Task requirements.
Give the number of lines in this listing that contain the word "with", and nothing else.

Entries supplied.
• • • • •
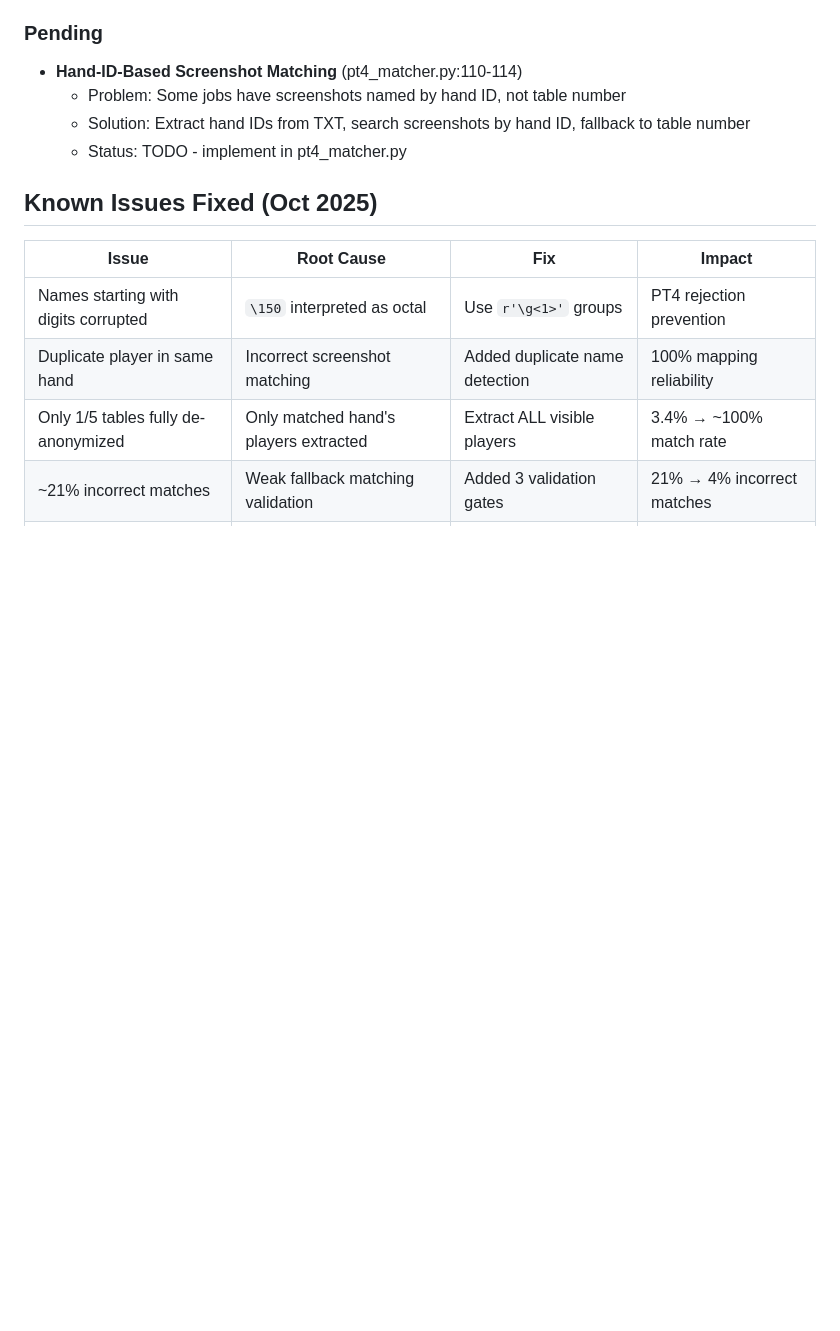
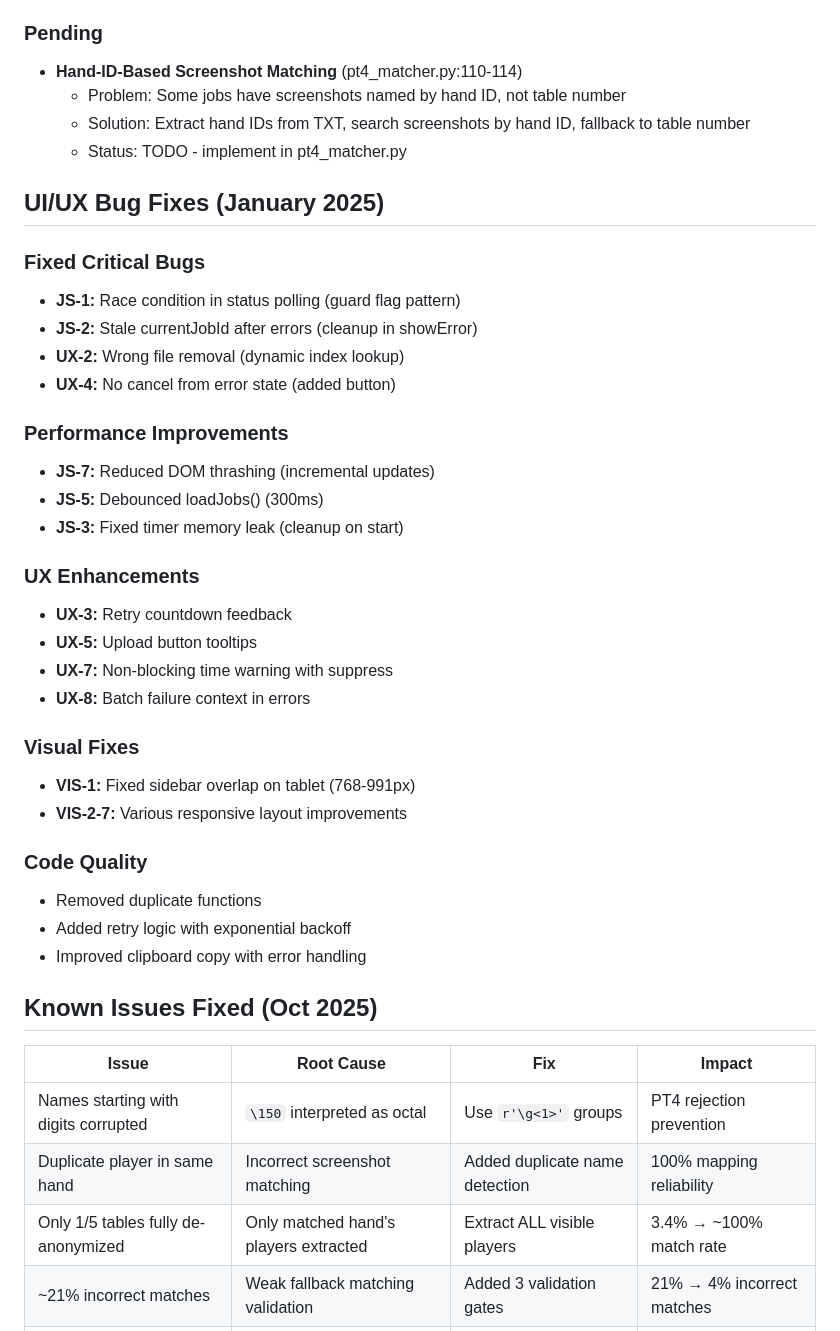
Before and after one commit to clickmediapropy/ggrevealer-3-repl, a Markdown page: CLAUDE.md, the part around the change. Rendered like a GitHub page; blank space fills up the shorter version.

Commit message:
docs: document UI/UX bug fixes in CLAUDE.md
- Summarize 23 bugs fixed across 3 categories
- Document architectural patterns (guard flags, debounce, incremental DOM)
- Add cross-references for future developers

```diff
--- a/CLAUDE.md
+++ b/CLAUDE.md
@@ -154,6 +154,34 @@ Violations #1 or #10 cause rejection.
   - Solution: Extract hand IDs from TXT, search screenshots by hand ID, fallback to table number
   - Status: TODO - implement in pt4_matcher.py
 
+## UI/UX Bug Fixes (January 2025)
+
+### Fixed Critical Bugs
+- **JS-1:** Race condition in status polling (guard flag pattern)
+- **JS-2:** Stale currentJobId after errors (cleanup in showError)
+- **UX-2:** Wrong file removal (dynamic index lookup)
+- **UX-4:** No cancel from error state (added button)
+
+### Performance Improvements
+- **JS-7:** Reduced DOM thrashing (incremental updates)
+- **JS-5:** Debounced loadJobs() (300ms)
+- **JS-3:** Fixed timer memory leak (cleanup on start)
+
+### UX Enhancements
+- **UX-3:** Retry countdown feedback
+- **UX-5:** Upload button tooltips
+- **UX-7:** Non-blocking time warning with suppress
+- **UX-8:** Batch failure context in errors
+
+### Visual Fixes
+- **VIS-1:** Fixed sidebar overlap on tablet (768-991px)
+- **VIS-2-7:** Various responsive layout improvements
+
+### Code Quality
+- Removed duplicate functions
+- Added retry logic with exponential backoff
+- Improved clipboard copy with error handling
+
 ## Known Issues Fixed (Oct 2025)
 
 | Issue | Root Cause | Fix | Impact |
```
• • • • •
Result below.
3